Front-of-pack (FOP) nutrition labels are designed to give simplified nutrition information to consumers at a glance. FOP labels are also considered an effective way to help people make healthier food choices and consequently promote the reformulation of more food goods to contain less salt, thus further improving consumer’s diets. As a result, in 2018, 96% of our products provided nutritional information in line with our nutrition labelling commitment.
Unilever’s aim is to systematically reduce the amount of salt across its portfolio to help consumers meet the globally recommended daily salt intake of 5 g per day. Unilever is working towards this target through the continuous reformulation of high-salt products. Knorrox has paved the way with their stock cubes variants which are now available with 25% less salt as per salt regulation.
In addition, Unilever runs several behaviour change interventions such as awareness campaigns and health education programs to empower people to improve their diets and increase demand for lower-salt food products. The awareness campaign features key messages on the risks of high salt intake on one’s health, the 5 g/d salt target, sources of salt and advice to check labels for salt content.
But do consumers actually read labels?
A 2018 study by the Public Health Nutrition, showed that although “less salt product” information was available on pack, participants continued to add salt post-preparation in the form of table salt.
The study concluded that participants like salt-reduced soups but in fact they liked them more when they carried a nutritional message. However, the battle still lies in prompting consumers to regularly read labels.
Country-specific tailored communication continues to be essential to attracting consumers towards salt-reduced products.
Bertram, M.Y., Steyn, K., Wentzel-Viljoen, E., Tollman, S. and Hofman, K.J., 2012. Reducing the sodium content of high-salt foods: effect on cardiovascular disease in South Africa. South African Medical Journal, 102(9), pp.743-745.
Regan, Á., Kent, M., Raats, M., McConnon, Á., Wall, P. and Dubois, L., 2017. Applying a consumer behaviour lens to salt reduction initiatives. Nutrients, 9(8), p.901.
World Health Organization, 2016. The SHAKE technical package for salt reduction.

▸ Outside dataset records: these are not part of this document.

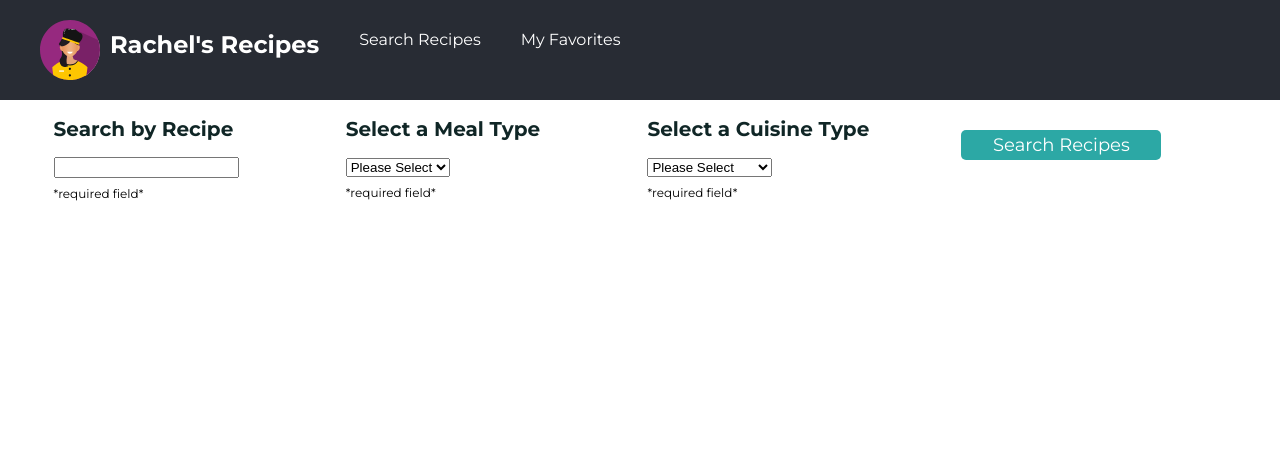
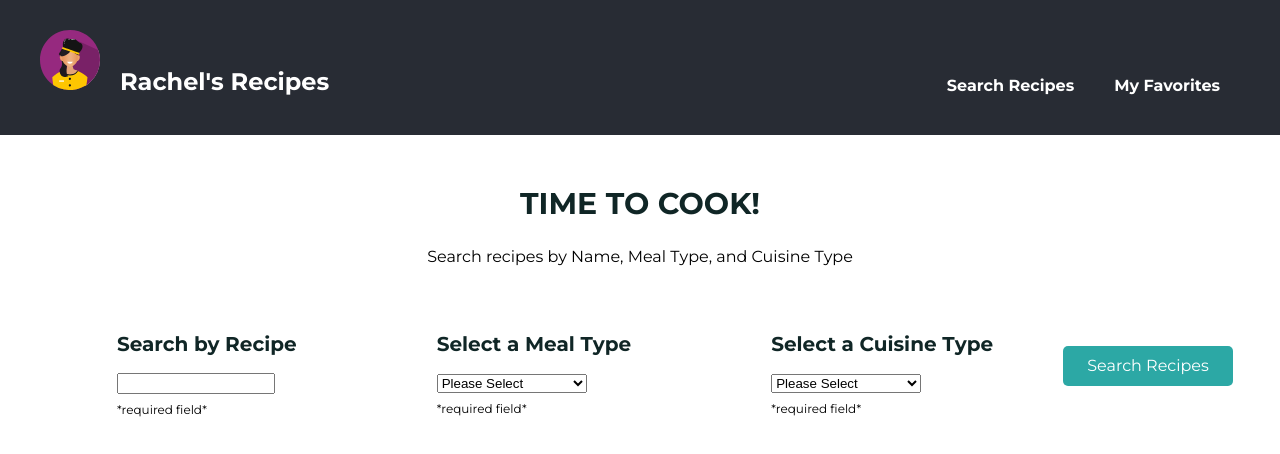
Before and after one commit to rachleewil/ReactRecipeAPI, a React (Create React App) app in the folder rachelsrecipes/: page / in a window 1280 px wide. Shown: the top 454 px of the page. Built offline with nearby package versions, Linux system fonts and the light colour scheme.

Commit message:
CSS changes

```diff
--- a/rachelsrecipes/src/App.css
+++ b/rachelsrecipes/src/App.css
@@ -5,8 +5,6 @@ body {
 }
 
 h1 {
-    margin: 10px 5px;
-    padding: 0px 5px;
     font-size: 24px;
 }
 
@@ -28,37 +26,29 @@ p {
 
 /* NavBar.tsx CSS */
 .NavBar {
-    padding: 20px 40px;
+    padding: 10px 40px 40px 40px;
     background-color: #282c34;
-    text-decoration: none;
-    display: flex;
-    justify-content: left;
     color: white;
 }
 
-.NavBarLinks {
-    float: right;
-    padding: 10px;
+.NavIcon {
+    padding-right: 20px;
 }
 
-nav {
-    text-decoration: none;
+.NavBarLinks {
+    display: flex;
+    justify-content: right;
+    margin-top: -40px;
 }
 
-.Link {
+a:link {
+    font-weight: bold;
+    margin: 20px 20px;
     text-decoration: none;
     color: white;
-    display: flex;
-    justify-content: space-between;
 }
 
 a:visited {
-    color: white;
-}
-
-a:link {
-    margin: 0px 20px;
-    text-decoration: none;
     color: white;
 }
 
@@ -68,26 +58,42 @@ a:hover {
 
 /* Recipes.tsx CSS */
 /* Search Filter*/
+
+#title{
+    text-align: center;
+    font-size: 30px;
+    margin-top: 50px;
+    font-weight: bold;
+}
+
+#content {
+    text-align: center;
+}
+
 .search-form {
     display: flex;
-    justify-content: space-around;
-    max-width: 1200px;
+    justify-content: center;
+    margin-top: 50px;
 }
 
 .searchType {
-    margin: 0px 15px;
+    margin: 0px 70px;
+}
+
+input, select {
+    width: 150px;
 }
 
 .search-button {
     font-family: 'Montserrat';
-    font-size: 18px;
+    font-size: 16px;
     background-color: #2CA8A5;
     color: white;
     border-radius: 5px;
     border: none;
     cursor: pointer;
-    height: 30px;
-    width: 200px;
+    height: 40px;
+    width: 170px;
     margin-top: 30px;
 }
 
@@ -100,7 +106,6 @@ a:hover {
 .requriedField {
     font-size: 12px;
 }
-
 
 
 /* Results.tsx CSS */
@@ -118,6 +123,7 @@ a:hover {
     border-radius: 16px;
     padding: 20px;
     margin: 15px;
+    margin-top: 70px;
     max-width: 250px;
 }
 
@@ -151,6 +157,12 @@ In Results.tsx  & Favorites.tsx*/
     cursor: pointer;
 }
 
+.addButton:hover {
+    background-color: white;
+    color: black;
+    border: 2px solid #2CA8A5;
+}
+
 .deleteButton{
     font-family: 'Montserrat';
     font-size: 14px;
@@ -160,6 +172,12 @@ In Results.tsx  & Favorites.tsx*/
     padding: 5px 10px;
     color: white;
     cursor: pointer;
+}
+
+.deleteButton:hover {
+    background-color: white;
+    color: black;
+    border: 2px solid #2CA8A5;
 }
 
 
@@ -197,11 +215,7 @@ In Results.tsx  & Favorites.tsx*/
         width: 90vw;
     }
 
-    input {
-        width: 90vw;
-    }
-
-    select {
+    input, select {
         width: 90vw;
     }
 }
--- a/rachelsrecipes/src/components/Favorites.tsx
+++ b/rachelsrecipes/src/components/Favorites.tsx
@@ -22,7 +22,7 @@ interface Props {
         return (
             <>
             <div className="RecipeFavorites">
-                <h2>Favorite Recipes</h2>
+                <h2 id="title">Favorite Recipes</h2>
                 <div className="grid">
                     {favorites.map((item) => (
                        <div className = "recipeCard" key = {item.recipe.label} >
@@ -30,7 +30,7 @@ interface Props {
                          <img src={item.recipe.image}  width="250" height="250"/>
                          <h3 id = "recipeResultsName">{item.recipe.label}</h3>
                          <p><Link to="/details">More Details</Link></p>
-                         <button className="deleteButton" onClick={() => deleteFavorite(item.recipe.label)}>Remove From Favorites</button>
+                         <button className="deleteButton" onClick={() => deleteFavorite(item.recipe.label)}>Remove</button>
                        </div>
                        </div>
                     ))}
--- a/rachelsrecipes/src/components/NavBar.tsx
+++ b/rachelsrecipes/src/components/NavBar.tsx
@@ -6,8 +6,9 @@ function NavBar() {
     <>
         <nav>
           <div className="NavBar">
-            <img className="NavIcon" src="RachelsRecipes2.svg" width="60" height="60"/>
-            <h1>Rachel's Recipes</h1>
+            <div>
+              <h1><img className="NavIcon" src="RachelsRecipes2.svg" width="60" height="60"/>Rachel's Recipes</h1>
+            </div>
             <div className="NavBarLinks">
               <a><Link to="/">Search Recipes</Link></a>
               <a><Link to="/favorites">My Favorites</Link></a>
--- a/rachelsrecipes/src/components/Recipes.tsx
+++ b/rachelsrecipes/src/components/Recipes.tsx
@@ -43,6 +43,8 @@ function Recipes() {
 
   return (
     <div className="Recipes">
+        <h2 id="title">TIME TO COOK!</h2>
+        <p id="content"> Search recipes by Name, Meal Type, and Cuisine Type</p>
         <form onSubmit={getSearch} className="search-form">
           <div className="searchType" id="one">
           <h2>Search by Recipe</h2>
@@ -106,7 +108,7 @@ function Recipes() {
         </form>
 
       <div className="grid">
-      <Results recipes={recipes} />
+        <Results recipes={recipes}/>
       </div>
     </div>
   );
```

Zandstra, E.H., Willems, A.A. and Lion, R., 2018. Making salt-reduced products more appealing to consumers: impact of front-of-pack messages on liking and table salt use over time. Public health nutrition, 21(15), pp.2762-2772.